In today’s Gospel (the option for Year C), we hear the encounter between Jesus, a crowd, and a woman caught in adultery. In the light of the #MeToo movement, and a demand for justice for women, the circumstances of a woman caught in adultery provokes a lot of 21st Century questions: Where’s the guy? How come he’s not liable to stoning? Is she really as culpable as he is, considering the dynamics of the relationship between men and women of that time and place? And many similar questions.
These kind of questions are good to consider as we strive to be a better society. What I see in this encounter is that the woman is indeed being exploited, but the exploitation has less to do with the sin of adultery than it has to do with the scribes and Pharisees using her as a trap for Jesus. When they ask Him what He thinks of the law from Moses saying that they should stone such a woman, they could care less about what happens to her. They are just hoping that Jesus will say something in public that will get Him in trouble with either the people or with the Romans.
As Jesus was writing on the ground, as a show of not wanting to play their game, I wonder if He thought of His mother. When Mary was betrothed to Joseph, and it was discovered that she was pregnant, she could have been exposed to the same fate this woman was (Matthew 1:18-24). Is that something that Mary and Joseph would have told Jesus growing up? Whatever Jesus might have been thinking, He eludes the trap once again, and prevents the woman from being harmed. He simply says to those waiting to stone her: “Let the one among you who is without sin be the first to throw a stone at her.” And the crowd goes away, one by one, until it is only the woman and Jesus there. And at the end, noticing that there is no one there to condemn the woman, Jesus says to her, “Neither do I condemn you. Go, and from now on do not sin any more.”
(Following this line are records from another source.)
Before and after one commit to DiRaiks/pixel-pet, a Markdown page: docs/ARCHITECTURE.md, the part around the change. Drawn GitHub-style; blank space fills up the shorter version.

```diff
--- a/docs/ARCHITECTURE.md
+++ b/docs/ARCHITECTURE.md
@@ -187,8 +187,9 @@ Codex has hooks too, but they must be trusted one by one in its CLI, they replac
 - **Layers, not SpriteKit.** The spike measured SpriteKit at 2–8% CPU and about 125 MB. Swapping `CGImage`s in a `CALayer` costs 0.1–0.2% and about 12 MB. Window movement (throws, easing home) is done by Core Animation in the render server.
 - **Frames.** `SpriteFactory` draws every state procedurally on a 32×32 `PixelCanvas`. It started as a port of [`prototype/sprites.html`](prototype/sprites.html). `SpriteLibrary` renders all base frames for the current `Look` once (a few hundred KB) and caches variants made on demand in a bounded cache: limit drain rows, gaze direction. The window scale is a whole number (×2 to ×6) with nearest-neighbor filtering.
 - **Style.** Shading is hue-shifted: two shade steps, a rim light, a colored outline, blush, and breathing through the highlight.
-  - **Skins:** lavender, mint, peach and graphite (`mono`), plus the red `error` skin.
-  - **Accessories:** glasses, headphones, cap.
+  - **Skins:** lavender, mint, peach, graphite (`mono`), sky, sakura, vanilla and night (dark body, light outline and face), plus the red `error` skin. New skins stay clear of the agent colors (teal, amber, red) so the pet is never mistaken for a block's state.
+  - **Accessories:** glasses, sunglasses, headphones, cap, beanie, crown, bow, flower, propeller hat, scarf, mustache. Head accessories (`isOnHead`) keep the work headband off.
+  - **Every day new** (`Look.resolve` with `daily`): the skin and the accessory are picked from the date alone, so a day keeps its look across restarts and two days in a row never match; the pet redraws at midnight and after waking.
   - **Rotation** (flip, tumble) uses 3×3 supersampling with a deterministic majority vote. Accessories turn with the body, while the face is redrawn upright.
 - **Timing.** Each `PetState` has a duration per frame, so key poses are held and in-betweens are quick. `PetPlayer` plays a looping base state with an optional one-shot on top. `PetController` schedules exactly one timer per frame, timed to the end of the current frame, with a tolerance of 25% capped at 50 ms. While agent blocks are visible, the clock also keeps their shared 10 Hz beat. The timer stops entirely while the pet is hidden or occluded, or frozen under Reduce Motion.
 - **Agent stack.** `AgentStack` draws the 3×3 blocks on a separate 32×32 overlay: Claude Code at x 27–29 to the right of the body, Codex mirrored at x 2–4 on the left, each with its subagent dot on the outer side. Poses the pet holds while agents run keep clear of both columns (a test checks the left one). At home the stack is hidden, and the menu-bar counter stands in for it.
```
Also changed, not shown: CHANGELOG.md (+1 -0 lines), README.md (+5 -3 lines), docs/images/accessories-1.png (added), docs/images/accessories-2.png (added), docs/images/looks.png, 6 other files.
I have to admit that when I think about the division and hatred in our world, I wonder if there might be people today who are so blind to their own sin that they actually would throw a stone. I hope that would not be the case, but it seems so easy for us to rush to judgment, then condemnation, then violence, all in the name of –what? Righteousness? Order? Self-preservation? And at the same time we can ignore our own sin of exploitation of others and indeed of all creation.
Do we want to follow the ways of the world about this, or are we called to something else? In our first reading from Isaiah, God says through the prophet: “Remember not the events of the past, the things of long ago consider not. See, I am doing something new! Now it springs forth, do you not perceive it?” God does not hold our past against us! I’ll repeat that: God does not hold our past against us! God is looking to make something new out of us and our world, a world free of violence and vengeance, free of hatred and fear. Yes, we still need to work for justice and peace; we will still have to discern between right and wrong; and we may still need to speak uncomfortable and unpopular truths, but I don’t see how picking up stones to throw at each other (or worse) gets us to the kingdom.
As St. Paul says in our second reading from Philippians, we may not have full “possession” of the Gospel, but we strain “forward to what lies ahead,” continuing our “pursuit toward the goal, the prize of God’s upward calling, in Christ Jesus.”
Fr. Phil, CP